-- Input data follows --
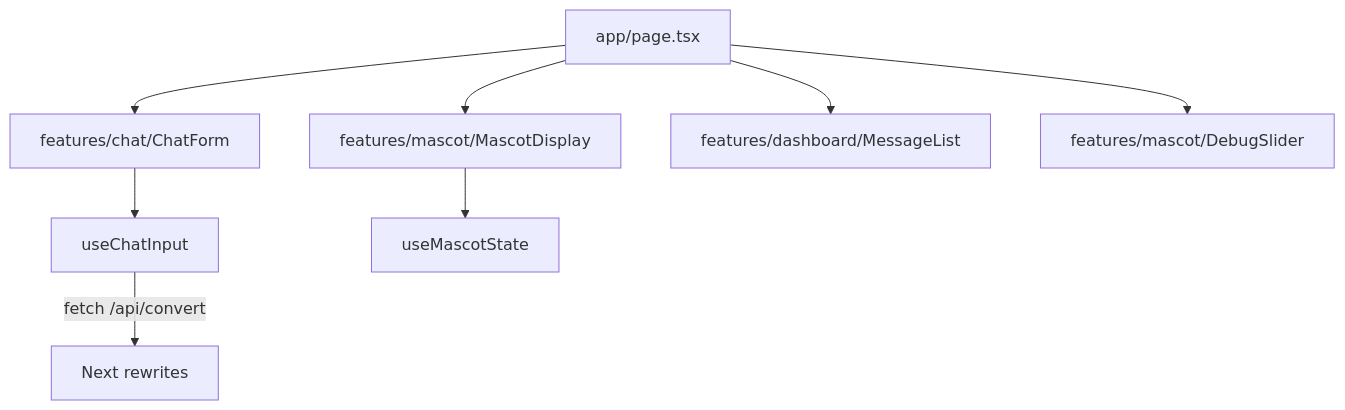
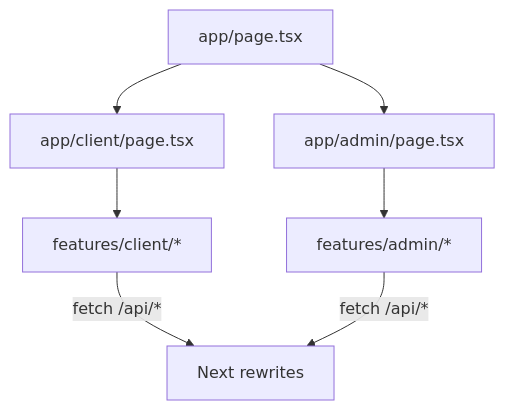
Before and after one commit to Uzy03/Hackathon_2026-3-7: the fourth of 5 diagrams in _docs/実装状況.md, drawn with Mermaid. The commit also changed other lines of this file and 24 other files, not shown here.

````diff
--- a/_docs/実装状況.md
+++ b/_docs/実装状況.md
@@ -132,10 +175,9 @@
 ```mermaid
 flowchart TB
-  Page[app/page.tsx] --> Chat[features/chat/ChatForm]
-  Page --> Mascot[features/mascot/MascotDisplay]
-  Page --> List[features/dashboard/MessageList]
-  Page --> Debug[features/mascot/DebugSlider]
-  Chat --> Hook[useChatInput]
-  Mascot --> MHook[useMascotState]
-  Hook -->|fetch /api/convert| APIProxy[Next rewrites]
+  Root[app/page.tsx] --> Client[app/client/page.tsx]
+  Root --> Admin[app/admin/page.tsx]
+  Client --> ClientUI[features/client/*]
+  Admin --> AdminUI[features/admin/*]
+  ClientUI -->|fetch /api/*| APIProxy[Next rewrites]
+  AdminUI -->|fetch /api/*| APIProxy
 ```
````
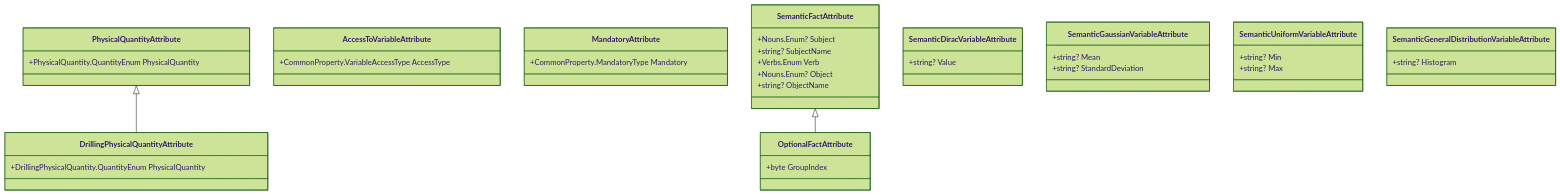
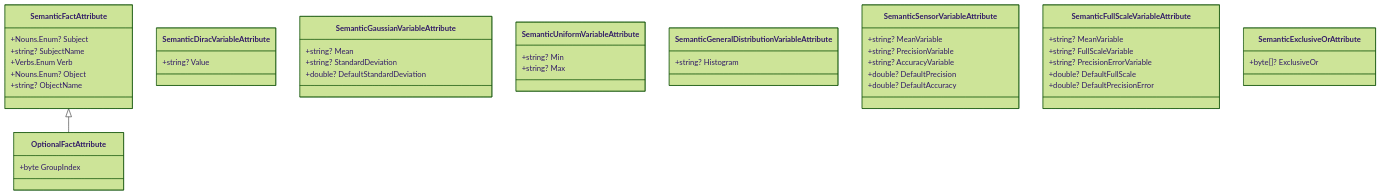
The fourth of 4 diagrams in OSDC.DotnetLibraries.General/OSDC.DotnetLibraries.Drilling.DrillingProperties/readme.md (Open-Source-Drilling-Community/DotNetLibraries), drawn with Mermaid (forest theme) before and after one commit. The commit also changed other lines of this file and 69 other files, not shown here.

````diff
--- a/OSDC.DotnetLibraries.General/OSDC.DotnetLibraries.Drilling.DrillingProperties/readme.md
+++ b/OSDC.DotnetLibraries.General/OSDC.DotnetLibraries.Drilling.DrillingProperties/readme.md
@@ -231,37 +260,44 @@
 ```mermaid
 classDiagram
-    PhysicalQuantityAttribute <|-- DrillingPhysicalQuantityAttribute
-    PhysicalQuantityAttribute : +PhysicalQuantity.QuantityEnum PhysicalQuantity
-    class DrillingPhysicalQuantityAttribute {
-        +DrillingPhysicalQuantity.QuantityEnum PhysicalQuantity
-    }
-    class AccessToVariableAttribute {
-        +CommonProperty.VariableAccessType AccessType
-    }
-    class MandatoryAttribute {
-        +CommonProperty.MandatoryType Mandatory
-    }
     SemanticFactAttribute <|-- OptionalFactAttribute
     SemanticFactAttribute : +Nouns.Enum? Subject
     SemanticFactAttribute : +string? SubjectName
     SemanticFactAttribute : +Verbs.Enum Verb
     SemanticFactAttribute : +Nouns.Enum? Object
     SemanticFactAttribute : +string? ObjectName
     class OptionalFactAttribute {
         +byte GroupIndex
     }
     class SemanticDiracVariableAttribute {
         +string? Value
     }
     class SemanticGaussianVariableAttribute {
         +string? Mean
         +string? StandardDeviation
+        +double? DefaultStandardDeviation
     }
     class SemanticUniformVariableAttribute {
         +string? Min
         +string? Max
     }
     class SemanticGeneralDistributionVariableAttribute {
         +string? Histogram
     }
+    class SemanticSensorVariableAttribute {
+        +string? MeanVariable
+        +string? PrecisionVariable
+        +string? AccuracyVariable
+        +double? DefaultPrecision
+        +double? DefaultAccuracy
+   }
+   class SemanticFullScaleVariableAttribute {
+        +string? MeanVariable
+        +string? FullScaleVariable
+        +string? PrecisionErrorVariable
+        +double? DefaultFullScale
+        +double? DefaultPrecisionError
+   }
+   class SemanticExclusiveOrAttribute {
+        +byte[]? ExclusiveOr
+   }
 ```
````
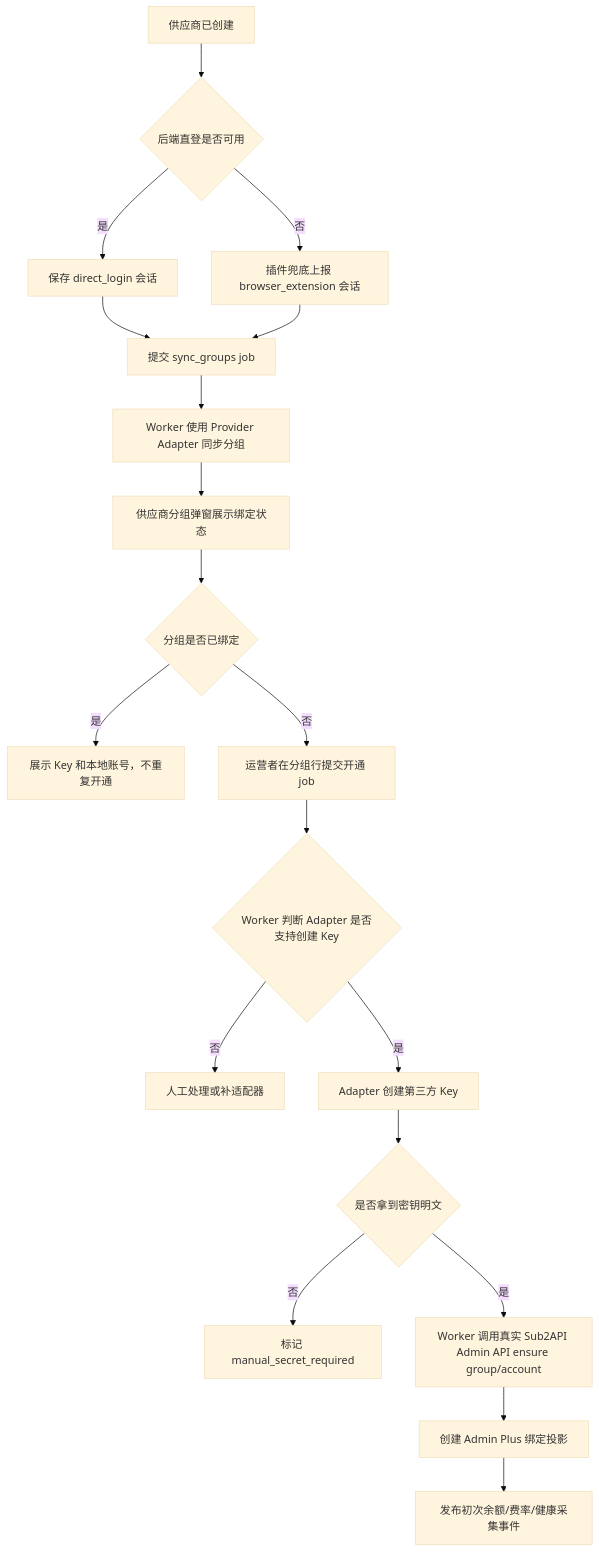
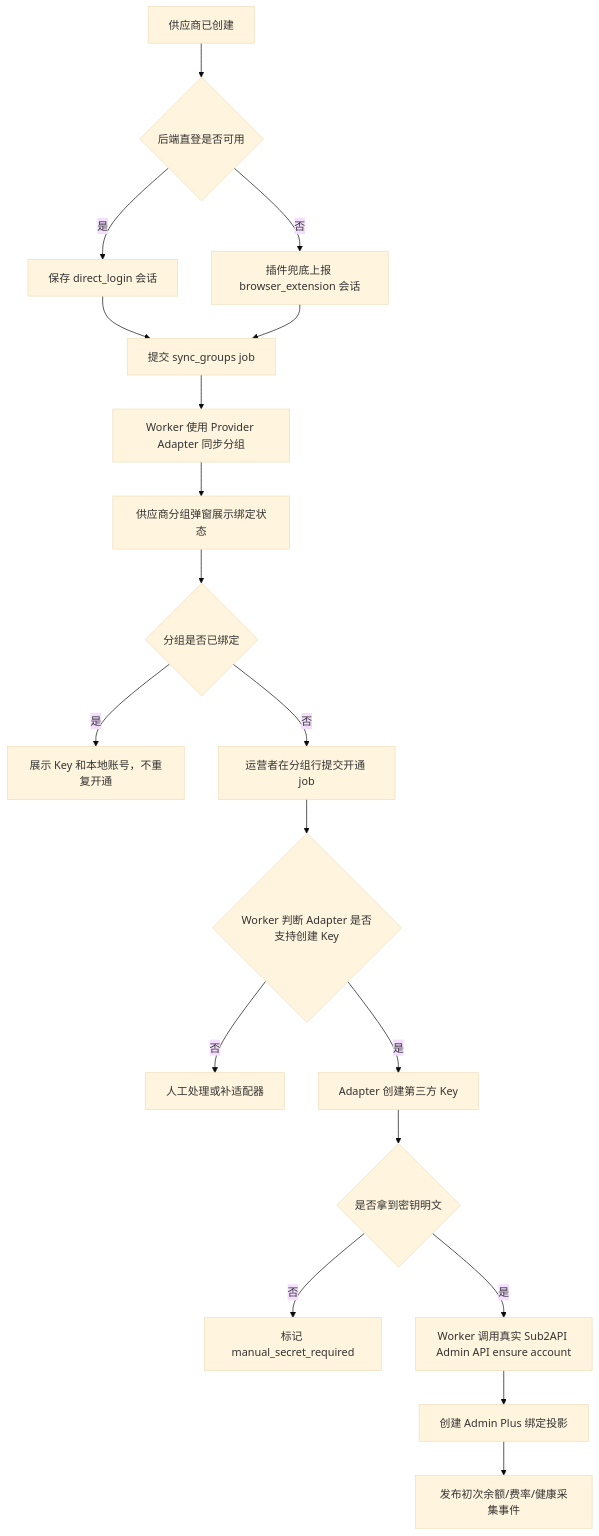
The second of 2 diagrams in docs/roadmap/restructure/README.md (openrelayllm/superllm), drawn with Mermaid (base theme) before and after one commit. The commit also changed other lines of this file and 19 other files, not shown here.

````diff
--- a/docs/roadmap/restructure/README.md
+++ b/docs/roadmap/restructure/README.md
@@ -169,21 +169,21 @@
 ```mermaid
 flowchart TD
   A[供应商已创建] --> B{后端直登是否可用}
   B -- 是 --> B1[保存 direct_login 会话]
   B -- 否 --> B2[插件兜底上报 browser_extension 会话]
   B1 --> C[提交 sync_groups job]
   B2 --> C
   C --> C1[Worker 使用 Provider Adapter 同步分组]
   C1 --> D[供应商分组弹窗展示绑定状态]
   D --> D1{分组是否已绑定}
   D1 -- 是 --> D2[展示 Key 和本地账号，不重复开通]
   D1 -- 否 --> D3[运营者在分组行提交开通 job]
   D3 --> E{Worker 判断 Adapter 是否支持创建 Key}
   E -- 否 --> E1[人工处理或补适配器]
   E -- 是 --> F[Adapter 创建第三方 Key]
   F --> G{是否拿到密钥明文}
   G -- 否 --> G1[标记 manual_secret_required]
-  G -- 是 --> H[Worker 调用真实 Sub2API Admin API ensure group/account]
+  G -- 是 --> H[Worker 调用真实 Sub2API Admin API ensure account]
   H --> I[创建 Admin Plus 绑定投影]
   I --> J[发布初次余额/费率/健康采集事件]
 ```
````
-- Input data concluded --
▶ **Exercise description**
Set down every entry above verbatim, without pictures.

▶ **Answer space**
Before and after one commit to Uzy03/Hackathon_2026-3-7: the fourth of 5 diagrams in _docs/実装状況.md, drawn with Mermaid. The commit also changed other lines of this file and 24 other files, not shown here.

````diff
--- a/_docs/実装状況.md
+++ b/_docs/実装状況.md
@@ -132,10 +175,9 @@
 ```mermaid
 flowchart TB
-  Page[app/page.tsx] --> Chat[features/chat/ChatForm]
-  Page --> Mascot[features/mascot/MascotDisplay]
-  Page --> List[features/dashboard/MessageList]
-  Page --> Debug[features/mascot/DebugSlider]
-  Chat --> Hook[useChatInput]
-  Mascot --> MHook[useMascotState]
-  Hook -->|fetch /api/convert| APIProxy[Next rewrites]
+  Root[app/page.tsx] --> Client[app/client/page.tsx]
+  Root --> Admin[app/admin/page.tsx]
+  Client --> ClientUI[features/client/*]
+  Admin --> AdminUI[features/admin/*]
+  ClientUI -->|fetch /api/*| APIProxy[Next rewrites]
+  AdminUI -->|fetch /api/*| APIProxy
 ```
````
The fourth of 4 diagrams in OSDC.DotnetLibraries.General/OSDC.DotnetLibraries.Drilling.DrillingProperties/readme.md (Open-Source-Drilling-Community/DotNetLibraries), drawn with Mermaid (forest theme) before and after one commit. The commit also changed other lines of this file and 69 other files, not shown here.

````diff
--- a/OSDC.DotnetLibraries.General/OSDC.DotnetLibraries.Drilling.DrillingProperties/readme.md
+++ b/OSDC.DotnetLibraries.General/OSDC.DotnetLibraries.Drilling.DrillingProperties/readme.md
@@ -231,37 +260,44 @@
 ```mermaid
 classDiagram
-    PhysicalQuantityAttribute <|-- DrillingPhysicalQuantityAttribute
-    PhysicalQuantityAttribute : +PhysicalQuantity.QuantityEnum PhysicalQuantity
-    class DrillingPhysicalQuantityAttribute {
-        +DrillingPhysicalQuantity.QuantityEnum PhysicalQuantity
-    }
-    class AccessToVariableAttribute {
-        +CommonProperty.VariableAccessType AccessType
-    }
-    class MandatoryAttribute {
-        +CommonProperty.MandatoryType Mandatory
-    }
     SemanticFactAttribute <|-- OptionalFactAttribute
     SemanticFactAttribute : +Nouns.Enum? Subject
     SemanticFactAttribute : +string? SubjectName
     SemanticFactAttribute : +Verbs.Enum Verb
     SemanticFactAttribute : +Nouns.Enum? Object
     SemanticFactAttribute : +string? ObjectName
     class OptionalFactAttribute {
         +byte GroupIndex
     }
     class SemanticDiracVariableAttribute {
         +string? Value
     }
     class SemanticGaussianVariableAttribute {
         +string? Mean
         +string? StandardDeviation
+        +double? DefaultStandardDeviation
     }
     class SemanticUniformVariableAttribute {
         +string? Min
         +string? Max
     }
     class SemanticGeneralDistributionVariableAttribute {
         +string? Histogram
     }
+    class SemanticSensorVariableAttribute {
+        +string? MeanVariable
+        +string? PrecisionVariable
+        +string? AccuracyVariable
+        +double? DefaultPrecision
+        +double? DefaultAccuracy
+   }
+   class SemanticFullScaleVariableAttribute {
+        +string? MeanVariable
+        +string? FullScaleVariable
+        +string? PrecisionErrorVariable
+        +double? DefaultFullScale
+        +double? DefaultPrecisionError
+   }
+   class SemanticExclusiveOrAttribute {
+        +byte[]? ExclusiveOr
+   }
 ```
````
The second of 2 diagrams in docs/roadmap/restructure/README.md (openrelayllm/superllm), drawn with Mermaid (base theme) before and after one commit. The commit also changed other lines of this file and 19 other files, not shown here.

````diff
--- a/docs/roadmap/restructure/README.md
+++ b/docs/roadmap/restructure/README.md
@@ -169,21 +169,21 @@
 ```mermaid
 flowchart TD
   A[供应商已创建] --> B{后端直登是否可用}
   B -- 是 --> B1[保存 direct_login 会话]
   B -- 否 --> B2[插件兜底上报 browser_extension 会话]
   B1 --> C[提交 sync_groups job]
   B2 --> C
   C --> C1[Worker 使用 Provider Adapter 同步分组]
   C1 --> D[供应商分组弹窗展示绑定状态]
   D --> D1{分组是否已绑定}
   D1 -- 是 --> D2[展示 Key 和本地账号，不重复开通]
   D1 -- 否 --> D3[运营者在分组行提交开通 job]
   D3 --> E{Worker 判断 Adapter 是否支持创建 Key}
   E -- 否 --> E1[人工处理或补适配器]
   E -- 是 --> F[Adapter 创建第三方 Key]
   F --> G{是否拿到密钥明文}
   G -- 否 --> G1[标记 manual_secret_required]
-  G -- 是 --> H[Worker 调用真实 Sub2API Admin API ensure group/account]
+  G -- 是 --> H[Worker 调用真实 Sub2API Admin API ensure account]
   H --> I[创建 Admin Plus 绑定投影]
   I --> J[发布初次余额/费率/健康采集事件]
 ```
````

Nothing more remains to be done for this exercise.